_DATA_.
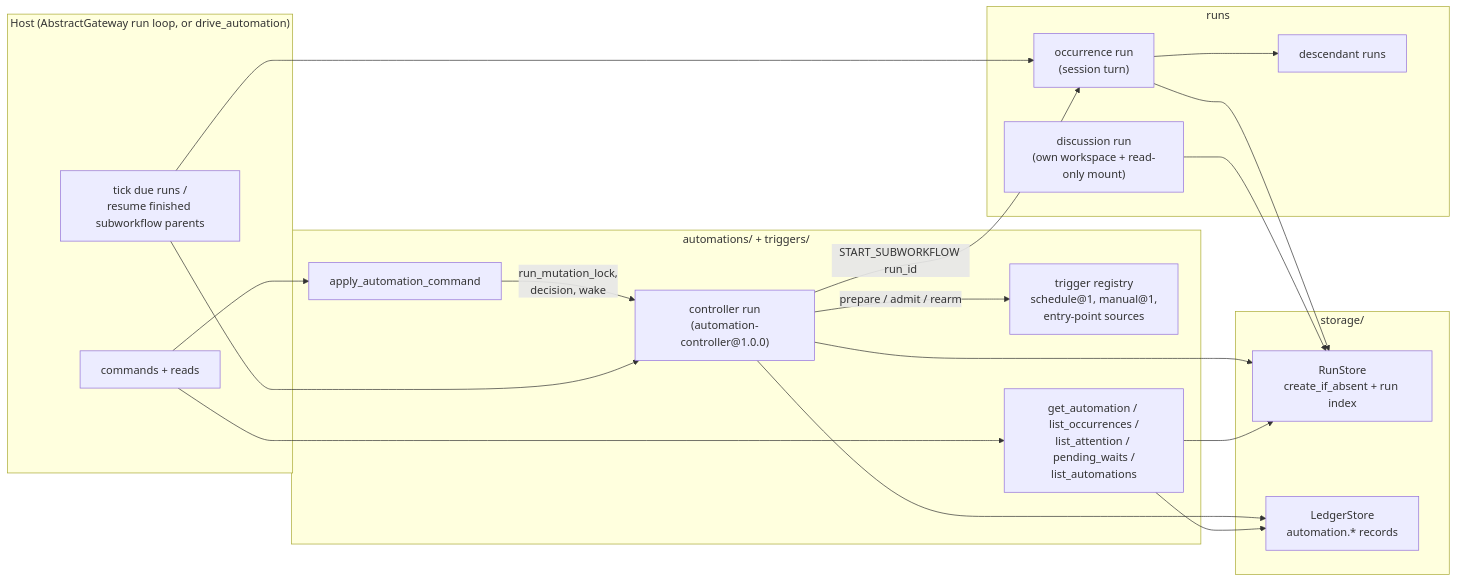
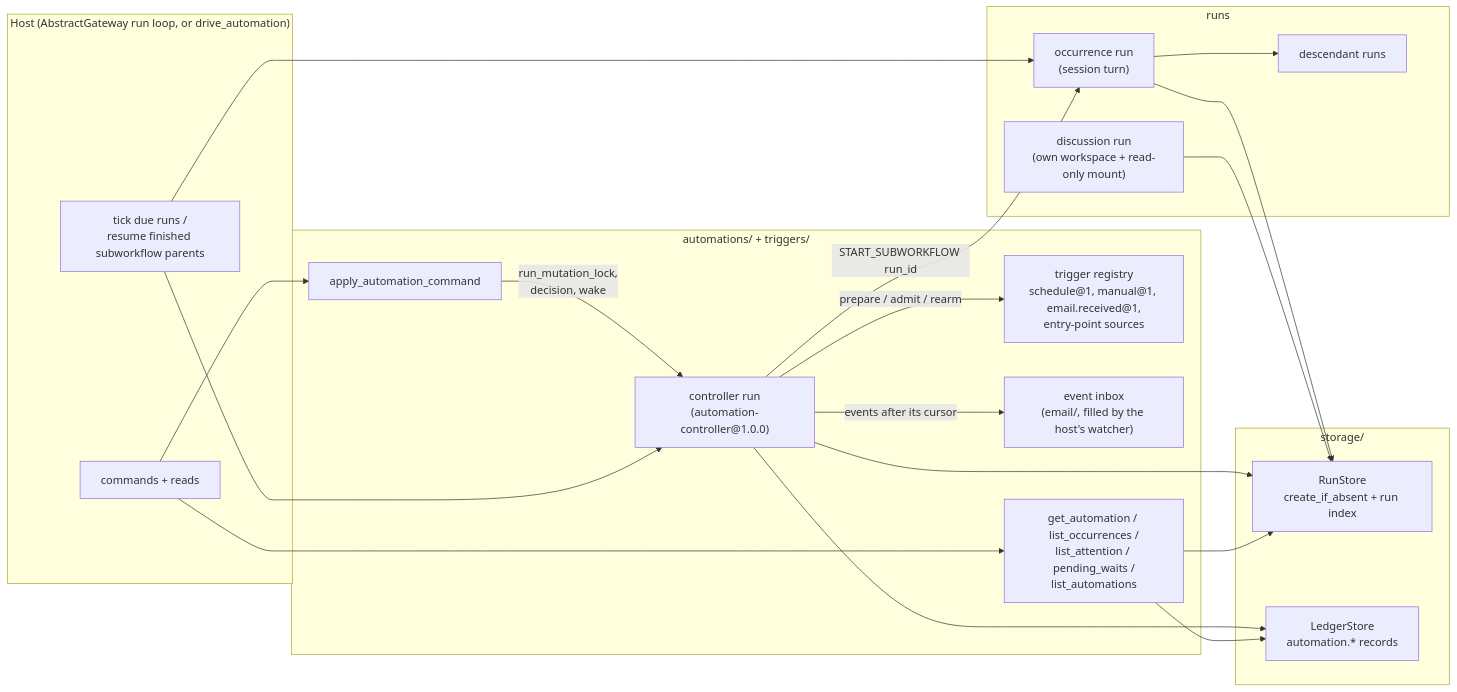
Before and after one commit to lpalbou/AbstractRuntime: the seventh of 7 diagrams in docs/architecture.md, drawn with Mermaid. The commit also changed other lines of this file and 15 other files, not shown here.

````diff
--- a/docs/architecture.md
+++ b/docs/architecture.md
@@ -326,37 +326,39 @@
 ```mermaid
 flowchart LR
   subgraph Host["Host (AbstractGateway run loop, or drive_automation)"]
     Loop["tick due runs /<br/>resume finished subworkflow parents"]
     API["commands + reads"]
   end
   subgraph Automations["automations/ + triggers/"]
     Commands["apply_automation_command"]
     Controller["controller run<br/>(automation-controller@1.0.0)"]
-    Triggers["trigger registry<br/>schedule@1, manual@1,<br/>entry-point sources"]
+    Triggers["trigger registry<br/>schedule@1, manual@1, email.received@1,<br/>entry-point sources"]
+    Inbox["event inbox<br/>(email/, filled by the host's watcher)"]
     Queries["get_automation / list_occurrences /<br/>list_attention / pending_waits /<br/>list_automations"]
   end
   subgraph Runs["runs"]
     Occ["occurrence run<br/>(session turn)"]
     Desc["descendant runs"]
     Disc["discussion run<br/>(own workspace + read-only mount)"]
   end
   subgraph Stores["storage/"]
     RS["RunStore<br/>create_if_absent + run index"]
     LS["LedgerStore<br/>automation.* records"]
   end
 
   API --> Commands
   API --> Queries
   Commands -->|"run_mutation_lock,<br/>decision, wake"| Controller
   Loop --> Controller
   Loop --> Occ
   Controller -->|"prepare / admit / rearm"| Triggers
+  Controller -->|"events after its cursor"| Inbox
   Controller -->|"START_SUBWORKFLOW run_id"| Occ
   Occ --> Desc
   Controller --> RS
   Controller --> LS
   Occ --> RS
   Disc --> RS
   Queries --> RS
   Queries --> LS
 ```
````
--
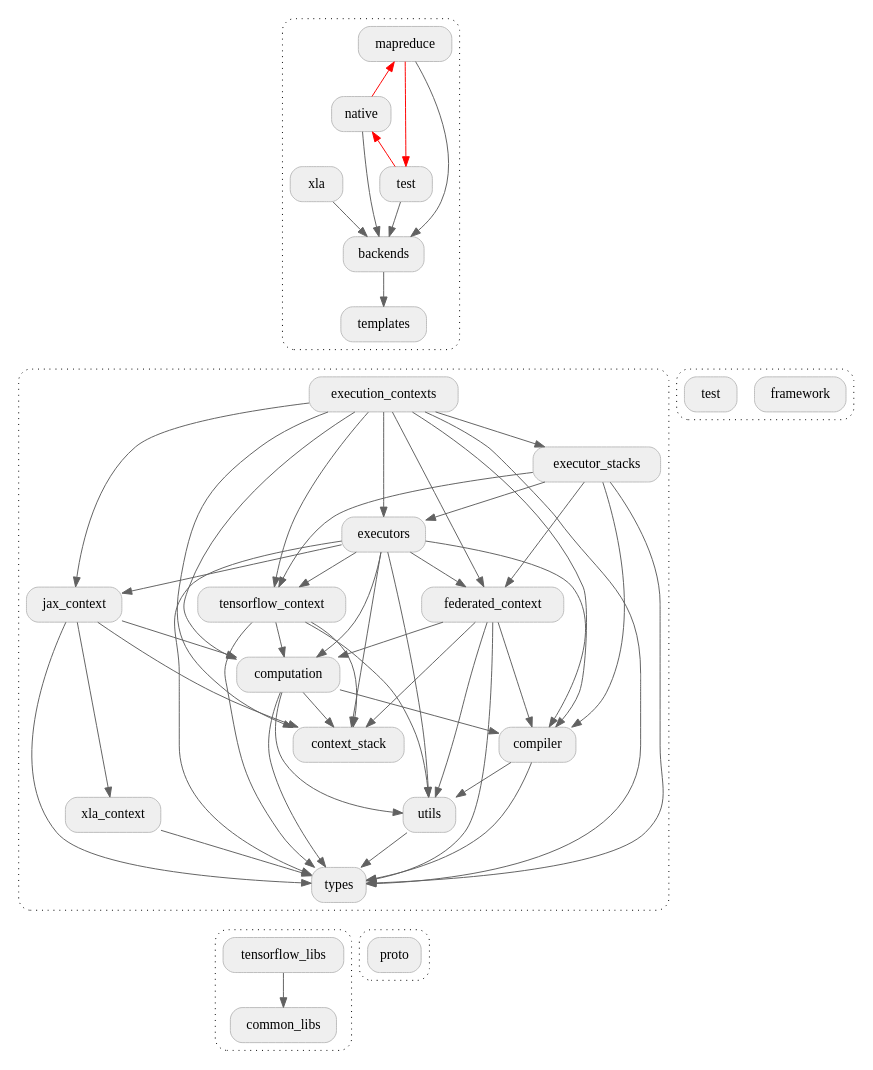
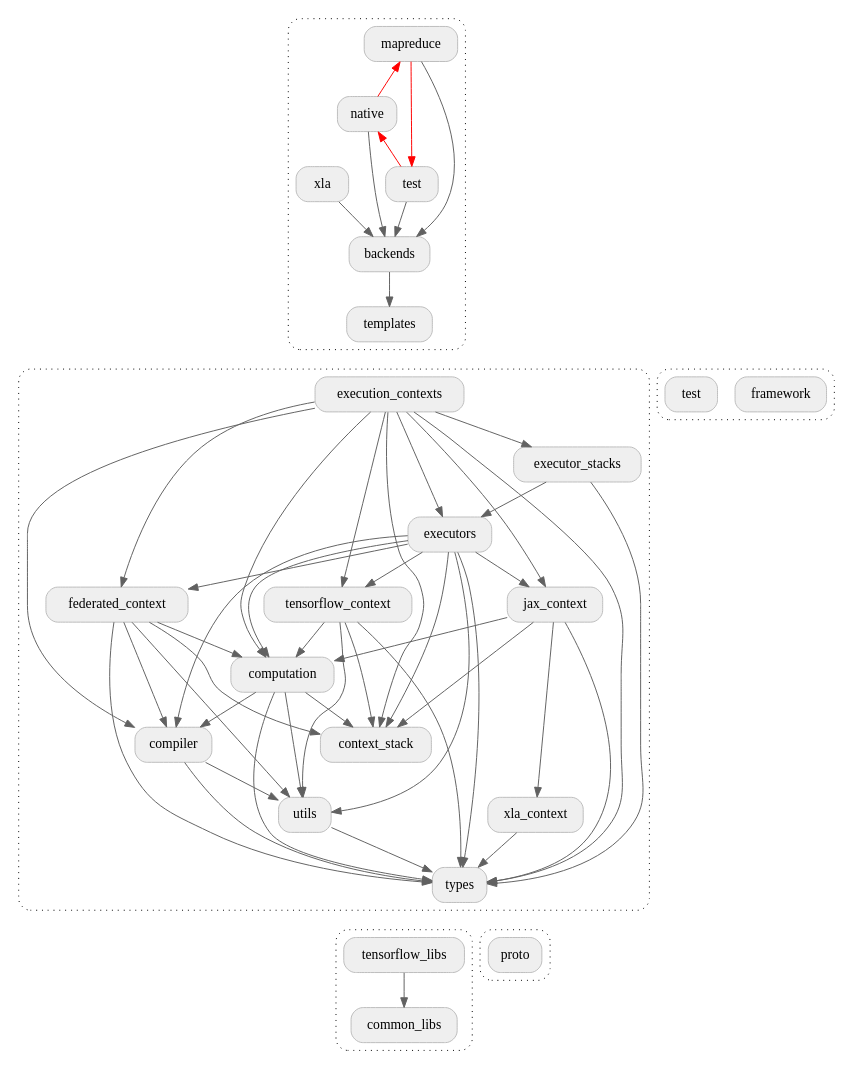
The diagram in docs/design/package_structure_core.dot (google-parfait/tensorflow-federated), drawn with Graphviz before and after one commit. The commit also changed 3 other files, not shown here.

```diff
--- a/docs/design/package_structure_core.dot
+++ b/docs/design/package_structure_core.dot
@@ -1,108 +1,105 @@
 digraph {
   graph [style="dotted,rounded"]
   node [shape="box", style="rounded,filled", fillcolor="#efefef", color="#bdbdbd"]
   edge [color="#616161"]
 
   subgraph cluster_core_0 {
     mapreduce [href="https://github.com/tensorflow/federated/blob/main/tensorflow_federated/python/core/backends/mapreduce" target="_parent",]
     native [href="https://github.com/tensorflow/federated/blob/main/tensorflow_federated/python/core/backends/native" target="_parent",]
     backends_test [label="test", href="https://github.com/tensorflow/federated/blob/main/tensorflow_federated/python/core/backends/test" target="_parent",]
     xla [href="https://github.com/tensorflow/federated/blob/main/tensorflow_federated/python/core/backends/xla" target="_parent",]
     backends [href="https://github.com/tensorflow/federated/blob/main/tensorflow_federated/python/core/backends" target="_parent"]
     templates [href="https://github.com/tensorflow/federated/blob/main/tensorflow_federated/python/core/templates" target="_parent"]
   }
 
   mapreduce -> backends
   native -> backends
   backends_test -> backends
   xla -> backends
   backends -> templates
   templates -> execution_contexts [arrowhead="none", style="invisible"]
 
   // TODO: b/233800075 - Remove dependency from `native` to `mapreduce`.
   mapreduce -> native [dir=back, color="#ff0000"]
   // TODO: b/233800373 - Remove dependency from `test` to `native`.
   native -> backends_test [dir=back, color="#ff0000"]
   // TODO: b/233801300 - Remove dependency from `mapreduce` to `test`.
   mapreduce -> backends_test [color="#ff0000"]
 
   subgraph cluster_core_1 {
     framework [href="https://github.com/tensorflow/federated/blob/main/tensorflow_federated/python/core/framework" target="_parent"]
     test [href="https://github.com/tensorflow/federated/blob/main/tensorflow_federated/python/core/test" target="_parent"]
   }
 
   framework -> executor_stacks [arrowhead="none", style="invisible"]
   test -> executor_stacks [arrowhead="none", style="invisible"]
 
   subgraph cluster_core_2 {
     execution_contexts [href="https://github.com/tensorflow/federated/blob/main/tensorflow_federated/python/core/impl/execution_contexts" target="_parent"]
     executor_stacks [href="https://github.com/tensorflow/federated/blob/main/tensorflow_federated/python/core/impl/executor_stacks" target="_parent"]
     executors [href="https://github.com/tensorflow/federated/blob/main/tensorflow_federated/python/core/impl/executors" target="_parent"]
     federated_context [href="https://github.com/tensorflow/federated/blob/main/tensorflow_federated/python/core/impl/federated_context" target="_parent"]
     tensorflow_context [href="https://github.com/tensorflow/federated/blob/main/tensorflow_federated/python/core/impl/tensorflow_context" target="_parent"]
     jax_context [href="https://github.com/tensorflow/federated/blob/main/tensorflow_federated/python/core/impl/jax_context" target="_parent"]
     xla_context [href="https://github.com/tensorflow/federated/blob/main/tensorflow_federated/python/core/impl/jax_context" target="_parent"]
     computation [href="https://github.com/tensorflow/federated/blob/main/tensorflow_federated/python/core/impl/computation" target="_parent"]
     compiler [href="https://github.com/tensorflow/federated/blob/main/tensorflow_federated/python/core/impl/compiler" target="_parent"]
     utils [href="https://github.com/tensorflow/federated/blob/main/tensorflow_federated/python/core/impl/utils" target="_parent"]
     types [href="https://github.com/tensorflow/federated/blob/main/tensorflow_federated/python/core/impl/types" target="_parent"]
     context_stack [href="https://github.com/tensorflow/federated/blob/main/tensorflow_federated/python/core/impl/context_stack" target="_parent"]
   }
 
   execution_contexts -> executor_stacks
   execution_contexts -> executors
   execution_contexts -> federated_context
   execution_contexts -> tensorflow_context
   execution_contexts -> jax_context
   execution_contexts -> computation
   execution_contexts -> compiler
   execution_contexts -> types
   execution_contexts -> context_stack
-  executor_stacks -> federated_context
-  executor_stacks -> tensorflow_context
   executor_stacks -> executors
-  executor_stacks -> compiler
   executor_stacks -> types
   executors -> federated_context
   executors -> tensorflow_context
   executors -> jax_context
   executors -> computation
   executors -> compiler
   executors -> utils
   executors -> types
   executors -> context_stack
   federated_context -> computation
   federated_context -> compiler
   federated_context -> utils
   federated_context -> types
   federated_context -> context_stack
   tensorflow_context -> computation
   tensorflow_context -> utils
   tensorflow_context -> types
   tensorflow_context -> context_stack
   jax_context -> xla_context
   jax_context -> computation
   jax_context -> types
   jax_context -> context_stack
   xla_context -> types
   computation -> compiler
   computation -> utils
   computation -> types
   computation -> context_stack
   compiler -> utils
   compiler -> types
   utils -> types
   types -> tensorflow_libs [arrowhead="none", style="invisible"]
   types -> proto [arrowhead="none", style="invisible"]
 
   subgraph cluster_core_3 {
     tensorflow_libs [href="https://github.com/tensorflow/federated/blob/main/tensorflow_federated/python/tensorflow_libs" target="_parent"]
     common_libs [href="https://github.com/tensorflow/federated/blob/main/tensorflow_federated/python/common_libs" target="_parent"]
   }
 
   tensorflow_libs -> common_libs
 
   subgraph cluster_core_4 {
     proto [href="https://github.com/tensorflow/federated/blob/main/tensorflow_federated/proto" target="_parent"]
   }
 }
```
==
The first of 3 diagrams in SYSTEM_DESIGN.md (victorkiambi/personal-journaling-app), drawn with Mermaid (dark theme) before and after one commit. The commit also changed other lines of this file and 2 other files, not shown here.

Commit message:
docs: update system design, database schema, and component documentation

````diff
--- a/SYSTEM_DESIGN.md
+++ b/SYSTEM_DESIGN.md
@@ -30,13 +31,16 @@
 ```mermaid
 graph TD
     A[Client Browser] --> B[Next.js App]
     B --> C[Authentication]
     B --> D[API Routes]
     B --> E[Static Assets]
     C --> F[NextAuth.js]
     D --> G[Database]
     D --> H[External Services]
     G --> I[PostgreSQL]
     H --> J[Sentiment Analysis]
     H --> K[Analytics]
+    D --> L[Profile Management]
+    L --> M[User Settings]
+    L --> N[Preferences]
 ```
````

_THE TASK_. Please return every line of the material above that includes "utils".

_TASK ANSWER_.
     utils [href="https://github.com/tensorflow/federated/blob/main/tensorflow_federated/python/core/impl/utils" target="_parent"]
   executors -> utils
   federated_context -> utils
   tensorflow_context -> utils
   computation -> utils
   compiler -> utils
   utils -> types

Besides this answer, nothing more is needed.